"Nancy is one of the best counselors I've ever had, and I have had many. She's very down to earth and in touch with me emotionally. Our sessions are always productive and thought-provoking. I highly recommend Nancy to anyone who wants a forthright, no-nonsense approach. If you don't want to think and talk very honestly about yourself, find somebody else. Nancy is going for the truth to really help."

Final Thoughts On Dishonesty And When To Stop Lying

Even though you might be comfortable in the way you're coping, there's always a better way. You deserve to feel free from the stress and discomfort that comes from your compulsive lying, and the people around you don't deserve to be manipulated through lying. Take the first step today and find a therapist who can help you stop lying and start telling the truth instead so you can improve your personal relationships and encourage personal growth. Whether online or at their private practice, mental health professionals can offer you the tools to overcome pathological lying. 

Below are some commonly asked questions on this topic:

Why can't I stop lying?
Why do I lie so much?
Can a compulsive liar change?
Is lying a sin?
Why do I tell little lies?
Is lying a symptom of depression?
Is lying genetic?
What are the 17 signs of lying?
What are the 5 signs that someone is lying?
What is the one thing all liars have in common?

Still Wondering How To Stop?

If you're struggling with stopping lying and would like to recover from lying as a coping mechanism, therapy can support you in curbing the habit. Therapy is a personal experience, and not everyone will go to it seeking the same things whether for stopping bad habits or otherwise. Keeping this in mind can ensure that you will get the most out of online therapy for lying, regardless of what your specific goals are. If you’re still wondering if therapy is right for you, and what amount therapy costs to start, please don't hesitate to contact us at contact@betterhelp.com. BetterHelp specializes in online therapy to address all types of mental health concerns. If you’re interested in individual therapy, reach out today to get started. To learn more about BetterHelp as a company and careers, please find us on:

If you need a crisis hotline or want to learn more about therapy, please see below:

To learn more about mental health, please see:

Get help now:

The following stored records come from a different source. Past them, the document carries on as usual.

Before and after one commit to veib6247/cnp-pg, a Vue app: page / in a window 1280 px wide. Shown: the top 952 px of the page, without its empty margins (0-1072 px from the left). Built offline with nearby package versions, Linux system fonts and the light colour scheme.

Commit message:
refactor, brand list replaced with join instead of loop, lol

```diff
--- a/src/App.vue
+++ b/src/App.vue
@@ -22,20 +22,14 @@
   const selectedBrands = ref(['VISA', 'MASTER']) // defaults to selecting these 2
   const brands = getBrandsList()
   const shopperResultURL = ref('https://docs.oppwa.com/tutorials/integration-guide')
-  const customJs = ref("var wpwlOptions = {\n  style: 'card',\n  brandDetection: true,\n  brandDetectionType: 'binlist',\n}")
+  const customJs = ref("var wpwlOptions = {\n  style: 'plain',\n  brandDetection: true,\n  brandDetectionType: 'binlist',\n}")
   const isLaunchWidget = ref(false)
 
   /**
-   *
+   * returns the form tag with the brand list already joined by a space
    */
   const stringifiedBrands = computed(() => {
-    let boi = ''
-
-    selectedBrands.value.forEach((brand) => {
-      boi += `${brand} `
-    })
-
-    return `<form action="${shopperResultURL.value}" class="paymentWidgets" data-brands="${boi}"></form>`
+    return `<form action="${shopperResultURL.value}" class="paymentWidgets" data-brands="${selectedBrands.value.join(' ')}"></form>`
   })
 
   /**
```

  • Emergency: 911
  • National Domestic Violence Hotline: 1- 800-799-7233
  • National Suicide Prevention Lifeline: 1-800-273-TALK (8255)
  • National Hopeline Network: 1-800-SUICIDE (784-2433)
  • Crisis Text Line: Text “DESERVE” TO 741-741
  • Lifeline Crisis Chat (Online live messaging): https://suicidepreventionlifeline.org/chat/
  • Self-Harm Hotline: 1-800-DONT CUT (366-8288)
  • Family Violence Helpline: 1-800-996-6228
  • Planned Parenthood Hotline: 1-800-230-PLAN (7526)
  • American Association of Poison Control Centers: 1-800-222-1222
  • National Council on Alcoholism & Drug Dependency Hope Line: 1-800-622-2255
  • National Crisis Line - Anorexia and Bulimia: 1-800-233-4357
  • LGBTQ+ Hotline: 1-888-843-4564
  • TREVOR Crisis Hotline: 1-866-488-7386
  • AIDS Crisis Line: 1-800-221-7044
For Additional Help & Support With Your Concerns
Speak with a Licensed Therapist
The information on this page is not intended to be a substitution for diagnosis, treatment, or informed professional advice. You should not take any action or avoid taking any action without consulting with a qualified mental health professional. For more information, please read our terms of use.